With the exception of some omega-6 fatty acids, dogs and other mammals do not produce all that they need by themselves [source: Benson]. Fortunately, these essential fatty acids can be obtained by doing something most dogs love to do: chow down. Figuring out whether or not the food your dog eats has the sorts of omega-6 and omega-3 fatty acids they need can sometimes be difficult. The more premium brands of dog food tend to have them, and they also display that fact prominently on the packaging as a marketing tool [source: Schrage].
But that's not always the case. "[Omega fatty acids] may or may not be listed," says Duffy Jones, a veterinarian at Peachtree Hills Animal Hospital in Atlanta. "Since they are derived from protein, they may not be listed, but the protein source will be listed." When scanning the ingredients list of a dog food package, look for poultry like chicken, turkey or duck, as well as soy, canola oil and corn as providers of omega-6 fatty acids.

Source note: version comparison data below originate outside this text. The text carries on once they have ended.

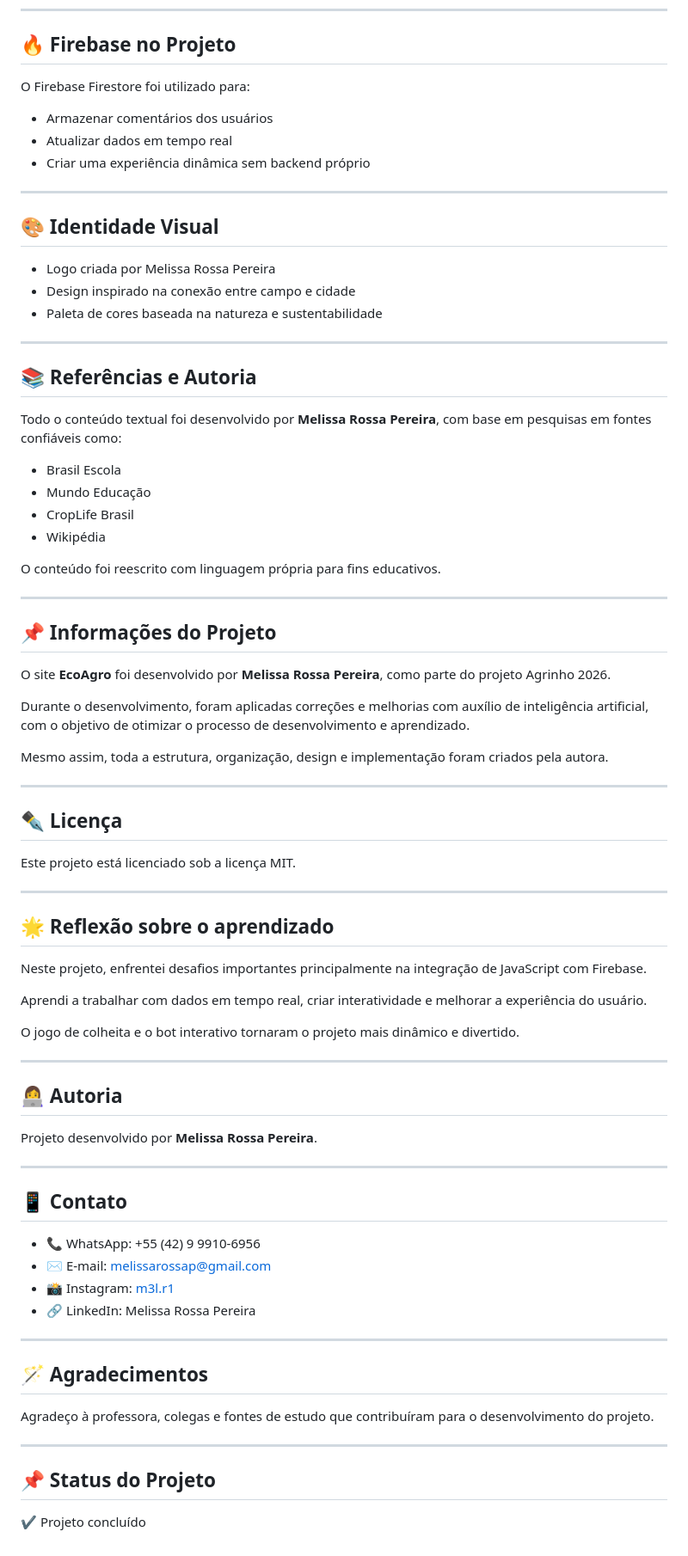
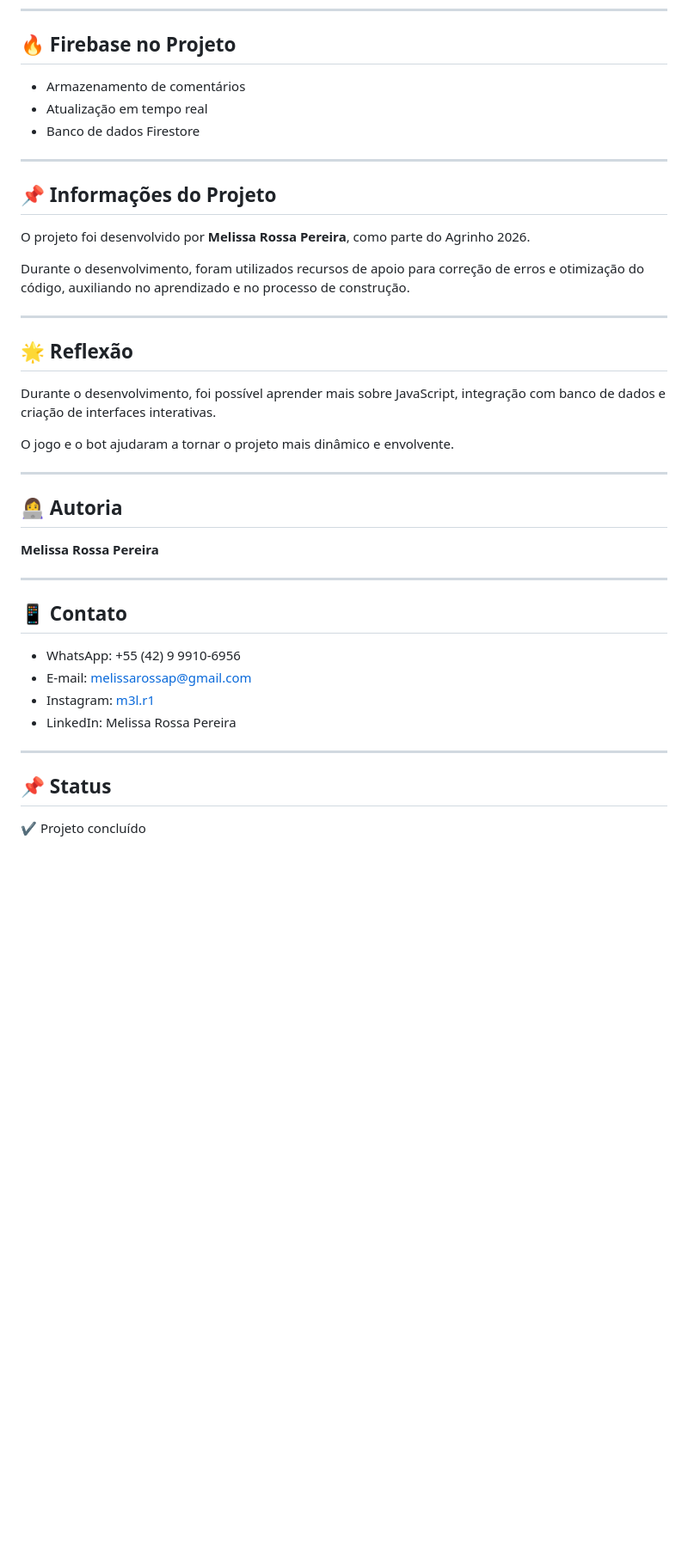
Before and after one commit to Melissa-RossaP/EcoAgro, a Markdown page: README.md, the part around one of its changes. Shown at 86% size. GitHub-like rendering; blank space fills up the shorter version.

```diff
--- a/README.md
+++ b/README.md
@@ -85,82 +65,43 @@ Ele funciona como um assistente simples dentro do site, ajudando o usuário com
 
 ## 🔥 Firebase no Projeto
 
-O Firebase Firestore foi utilizado para:
-
-- Armazenar comentários dos usuários
-- Atualizar dados em tempo real
-- Criar uma experiência dinâmica sem backend próprio
-
----
-
-## 🎨 Identidade Visual
-
-- Logo criada por Melissa Rossa Pereira
-- Design inspirado na conexão entre campo e cidade
-- Paleta de cores baseada na natureza e sustentabilidade
-
----
-
-## 📚 Referências e Autoria
-
-Todo o conteúdo textual foi desenvolvido por **Melissa Rossa Pereira**, com base em pesquisas em fontes confiáveis como:
-
-- Brasil Escola
-- Mundo Educação
-- CropLife Brasil
-- Wikipédia
-
-O conteúdo foi reescrito com linguagem própria para fins educativos.
+- Armazenamento de comentários
+- Atualização em tempo real
+- Banco de dados Firestore
 
 ---
 
 ## 📌 Informações do Projeto
 
-O site **EcoAgro** foi desenvolvido por **Melissa Rossa Pereira**, como parte do projeto Agrinho 2026.
+O projeto foi desenvolvido por **Melissa Rossa Pereira**, como parte do Agrinho 2026.
 
-Durante o desenvolvimento, foram aplicadas correções e melhorias com auxílio de inteligência artificial, com o objetivo de otimizar o processo de desenvolvimento e aprendizado.
-
-Mesmo assim, toda a estrutura, organização, design e implementação foram criados pela autora.
+Durante o desenvolvimento, foram utilizados recursos de apoio para correção de erros e otimização do código, auxiliando no aprendizado e no processo de construção.
 
 ---
 
-## ✒️ Licença
+## 🌟 Reflexão
 
-Este projeto está licenciado sob a licença MIT.
+Durante o desenvolvimento, foi possível aprender mais sobre JavaScript, integração com banco de dados e criação de interfaces interativas.
 
----
-
-## 🌟 Reflexão sobre o aprendizado
-
-Neste projeto, enfrentei desafios importantes principalmente na integração de JavaScript com Firebase.
-
-Aprendi a trabalhar com dados em tempo real, criar interatividade e melhorar a experiência do usuário.
-
-O jogo de colheita e o bot interativo tornaram o projeto mais dinâmico e divertido.
+O jogo e o bot ajudaram a tornar o projeto mais dinâmico e envolvente.
 
 ---
 
 ## 👩‍💻 Autoria
 
-Projeto desenvolvido por **Melissa Rossa Pereira**.
+**Melissa Rossa Pereira**
 
 ---
 
 ## 📱 Contato
 
-- 📞 WhatsApp: +55 (42) 9 9910-6956
-- ✉️ E-mail: melissarossap@gmail.com
-- 📸 Instagram: [m3l.r1](https://www.instagram.com/m3l.r1/)
-- 🔗 LinkedIn: Melissa Rossa Pereira
+- WhatsApp: +55 (42) 9 9910-6956
+- E-mail: melissarossap@gmail.com
+- Instagram: [m3l.r1](https://www.instagram.com/m3l.r1/)
+- LinkedIn: Melissa Rossa Pereira
 
 ---
 
-## 🪄 Agradecimentos
-
-Agradeço à professora, colegas e fontes de estudo que contribuíram para o desenvolvimento do projeto.
-
----
-
-## 📌 Status do Projeto
+## 📌 Status
 
 ✔ Projeto concluído
```
Also changed, not shown: other parts of README.md (+15 -35 lines).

Omega-3s, on the other hand, come from fish, fish oil, flaxseed and walnut oil. When these ingredients aren't listed, look out for a specific listing of the fatty acid itself, which can be DHA, for docosahexaenoic acid, or EPA, for eicosapentaenoic acid [source: Benson].
According to Benson of Petplan, essential fatty acids are absorbed into a dog's bloodstream through a fairly routine process, one dictated by the fact that many are found in fats and oils. "After leaving the stomach, the fats ingested in foods are emulsified in the duodenum and small intestine by bile and then broken down by pancreatic enzymes into fatty acids and glycerol," he says. "Once split into these component parts, fatty acids can cross the intestinal barrier to enter the bloodstream."
So how much omega-3 and omega-6 should your pups be getting? Keep reading to find out.